Durant has played more minutes than anyone else this season – 2980, averaging 38.7 per game. That’s second best in the NBA, sitting behind Luol Deng with 39.2, but no one is expecting the Chicago Bulls to win the title this season, and Deng has missed a few games due to injury, ranked 14th in the league when it comes to total minutes.
While reaching 3000 minutes in a 82 game season means a player need to be on the court an average of 36.58 minutes a game, if he doesn’t miss them.

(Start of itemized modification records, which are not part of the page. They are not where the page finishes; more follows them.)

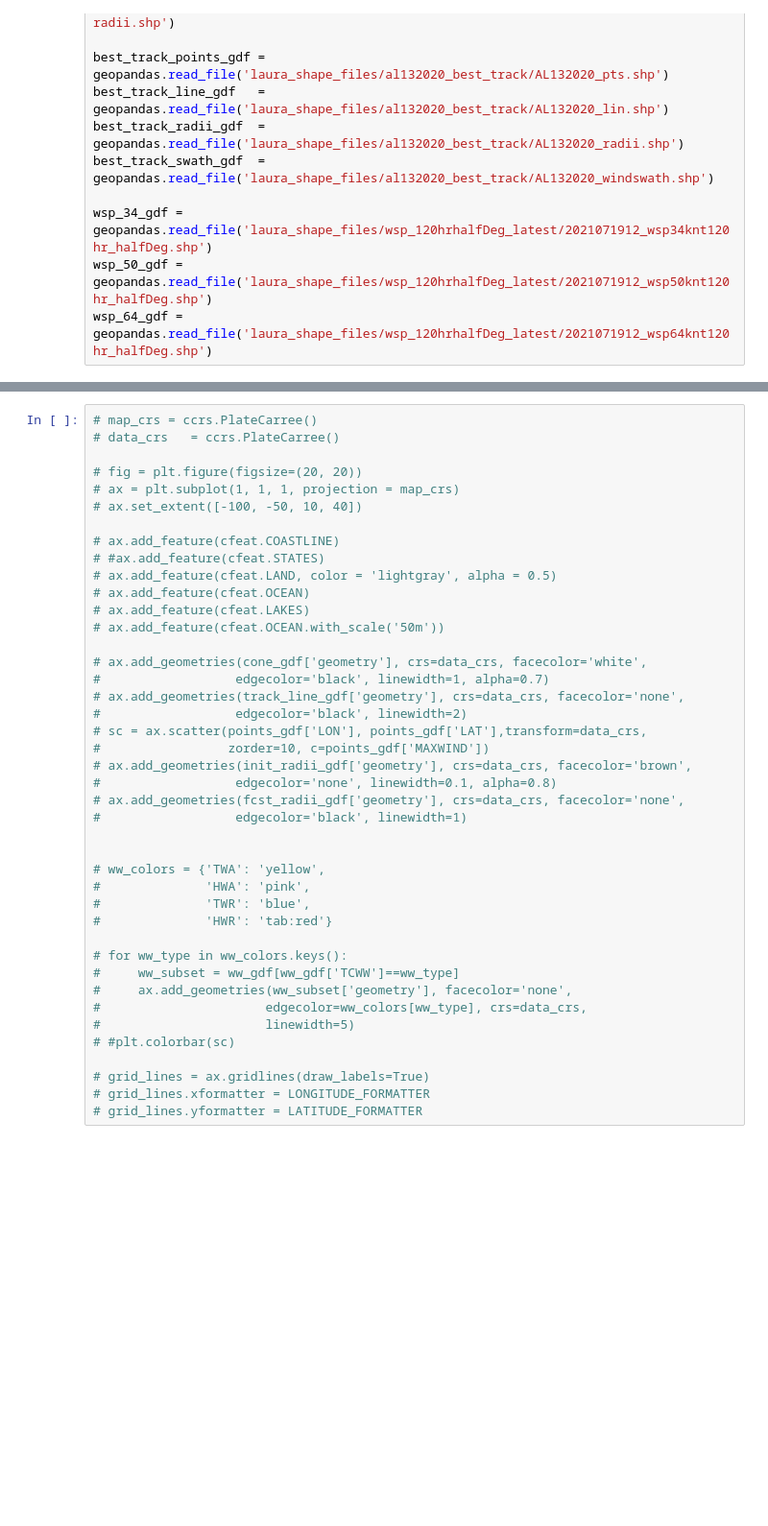
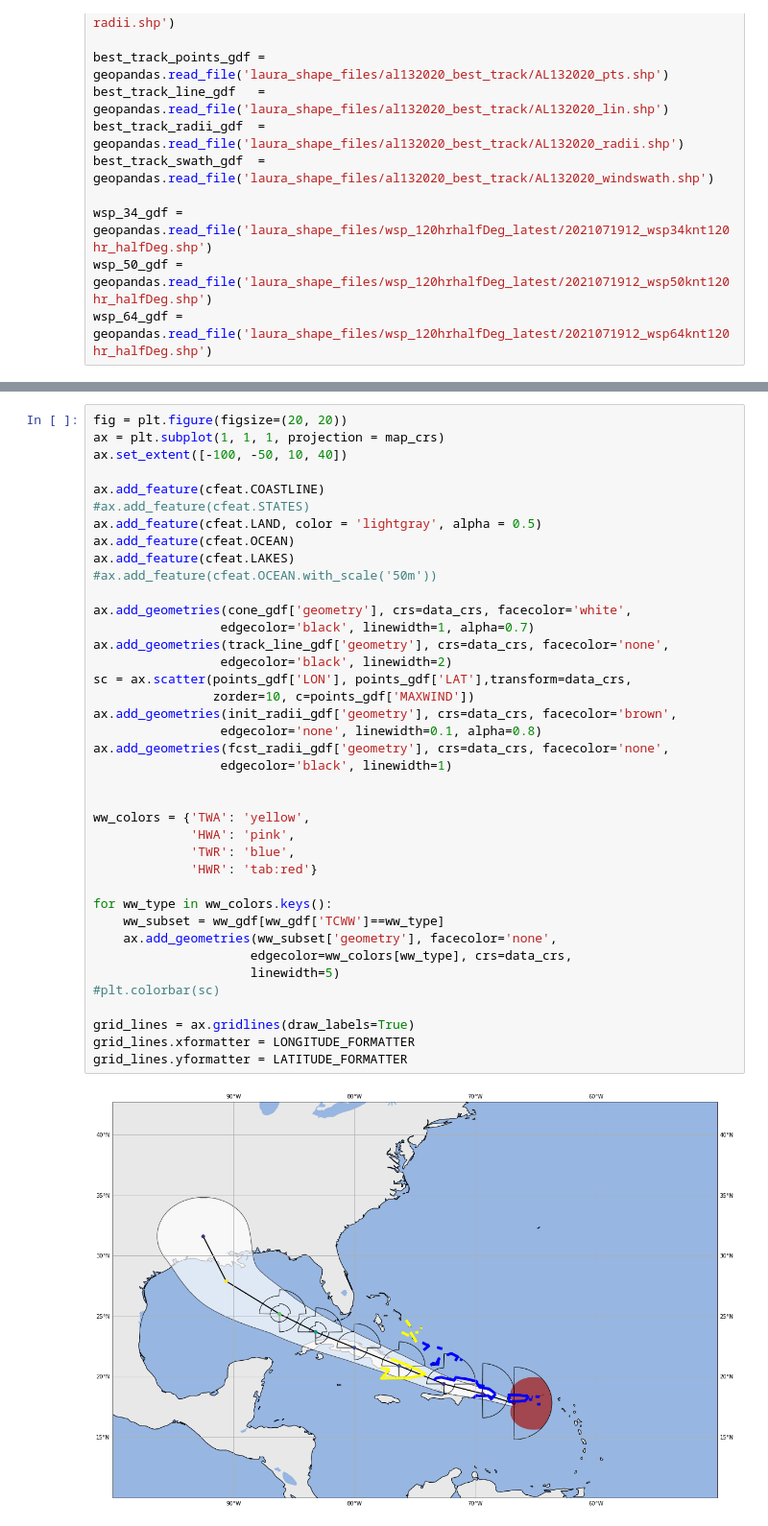
Before and after one commit to jmedinah09/UnidataProjects, a Jupyter notebook: tropical_cyclone_plot_project/Tropical_Cyclone_Plot_Project.ipynb, the cells around one changed output, grey strips where cells are left out. Shown at 96% size. Cells and saved outputs as stored; diff of their text form; blank space fills up the shorter version.

```diff
--- a/tropical_cyclone_plot_project/Tropical_Cyclone_Plot_Project.ipynb
+++ b/tropical_cyclone_plot_project/Tropical_Cyclone_Plot_Project.ipynb
@@ -26,43 +49,42 @@ wsp_64_gdf = geopandas.read_file('laura_shape_files/wsp_120hrhalfDeg_latest/2021
 # %%
-# map_crs = ccrs.PlateCarree()
-# data_crs   = ccrs.PlateCarree()
+fig = plt.figure(figsize=(20, 20))
+ax = plt.subplot(1, 1, 1, projection = map_crs)
+ax.set_extent([-100, -50, 10, 40])
 
-# fig = plt.figure(figsize=(20, 20))
-# ax = plt.subplot(1, 1, 1, projection = map_crs)
-# ax.set_extent([-100, -50, 10, 40])
+ax.add_feature(cfeat.COASTLINE)
+#ax.add_feature(cfeat.STATES)
+ax.add_feature(cfeat.LAND, color = 'lightgray', alpha = 0.5)
+ax.add_feature(cfeat.OCEAN)
+ax.add_feature(cfeat.LAKES)
+#ax.add_feature(cfeat.OCEAN.with_scale('50m'))
 
-# ax.add_feature(cfeat.COASTLINE)
-# #ax.add_feature(cfeat.STATES)
-# ax.add_feature(cfeat.LAND, color = 'lightgray', alpha = 0.5)
-# ax.add_feature(cfeat.OCEAN)
-# ax.add_feature(cfeat.LAKES)
-# ax.add_feature(cfeat.OCEAN.with_scale('50m'))
-
-# ax.add_geometries(cone_gdf['geometry'], crs=data_crs, facecolor='white',
-#                  edgecolor='black', linewidth=1, alpha=0.7)
-# ax.add_geometries(track_line_gdf['geometry'], crs=data_crs, facecolor='none',
-#                  edgecolor='black', linewidth=2)
-# sc = ax.scatter(points_gdf['LON'], points_gdf['LAT'],transform=data_crs,
-#                 zorder=10, c=points_gdf['MAXWIND'])
-# ax.add_geometries(init_radii_gdf['geometry'], crs=data_crs, facecolor='brown',
-#                  edgecolor='none', linewidth=0.1, alpha=0.8)
-# ax.add_geometries(fcst_radii_gdf['geometry'], crs=data_crs, facecolor='none',
-#                  edgecolor='black', linewidth=1)
+ax.add_geometries(cone_gdf['geometry'], crs=data_crs, facecolor='white',
+                 edgecolor='black', linewidth=1, alpha=0.7)
+ax.add_geometries(track_line_gdf['geometry'], crs=data_crs, facecolor='none',
+                 edgecolor='black', linewidth=2)
+sc = ax.scatter(points_gdf['LON'], points_gdf['LAT'],transform=data_crs,
+                zorder=10, c=points_gdf['MAXWIND'])
+ax.add_geometries(init_radii_gdf['geometry'], crs=data_crs, facecolor='brown',
+                 edgecolor='none', linewidth=0.1, alpha=0.8)
+ax.add_geometries(fcst_radii_gdf['geometry'], crs=data_crs, facecolor='none',
+                 edgecolor='black', linewidth=1)
 
 
-# ww_colors = {'TWA': 'yellow',
-#              'HWA': 'pink',
-#              'TWR': 'blue',
-#              'HWR': 'tab:red'}
+ww_colors = {'TWA': 'yellow',
+             'HWA': 'pink',
+             'TWR': 'blue',
+             'HWR': 'tab:red'}
 
-# for ww_type in ww_colors.keys():
-#     ww_subset = ww_gdf[ww_gdf['TCWW']==ww_type]
-#     ax.add_geometries(ww_subset['geometry'], facecolor='none',
-#                      edgecolor=ww_colors[ww_type], crs=data_crs,
-#                      linewidth=5)
-# #plt.colorbar(sc)
+for ww_type in ww_colors.keys():
+    ww_subset = ww_gdf[ww_gdf['TCWW']==ww_type]
+    ax.add_geometries(ww_subset['geometry'], facecolor='none',
+                     edgecolor=ww_colors[ww_type], crs=data_crs,
+                     linewidth=5)
+#plt.colorbar(sc)
 
-# grid_lines = ax.gridlines(draw_labels=True)
-# grid_lines.xformatter = LONGITUDE_FORMATTER
-# grid_lines.yformatter = LATITUDE_FORMATTER
+grid_lines = ax.gridlines(draw_labels=True)
+grid_lines.xformatter = LONGITUDE_FORMATTER
+grid_lines.yformatter = LATITUDE_FORMATTER
+# %% [output]
+[figure, added]
 # %%
```
Also changed, not shown: parts of 5 cells of this notebook, 4 other files.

Some teams have the luxury of resting their star players, either by sitting them out completely during the final stretch of the season, like the Heat might do with LeBron James, who needs 217 minutes in the remaining six games to reach that dreaded 3000 number, which is highly unlikely.
Why 3000? Well, according to Henry Abbott , it’s been nine seasons since an NBA player logged over 3000 minutes during the regular season and managed to win the NBA title that year. The player? Ben Wallace with the Detroit Pistons in 2004, playing 3050 minutes (averaging 37.7). Since then, quite a few players passed that 3000 minutes mark only to fail. In the 2004-2005 season LeBron James led the NBA with 3388 minutes. He has played over 3000 minutes 7 times during his 10-year career. Last season, a shortened season, in which he averaged 37.5 minutes a night, the fewest of his career, he finally won the title.
It’s been done 96 times by 51 players since 2004, none of them finishing with the ring in the end, including James, Kobe Bryant, Dwight Howard, Dirk Nowitzki, Dwyane Wade, Derrick Rose and Chris Paul. The theory that playing an NBA minute means more than it used to might have some merit after all. Good defenses these days are all about loading the strong-side box, which means a hell of a lot of scrambling. That style of defense has been growing in popularity and has evidently also been limiting the number of big scorers.
Coaches are adjusting, just like in baseball with pitch-counts being more and more strict than ever before. A decade ago, nine players averages 40 minutes or more per game. Only Monta Ellis has passed that mark in the last three years of NBA play. The Heat don’t have anyone who’ll reach 3000 minutes, the Thunder are going to end up with one and another coming very close. The San Antonio Spurs, another team many see as a major contender for the NBA title, don’t have a single player with over 2085 minutes played this season at the moment.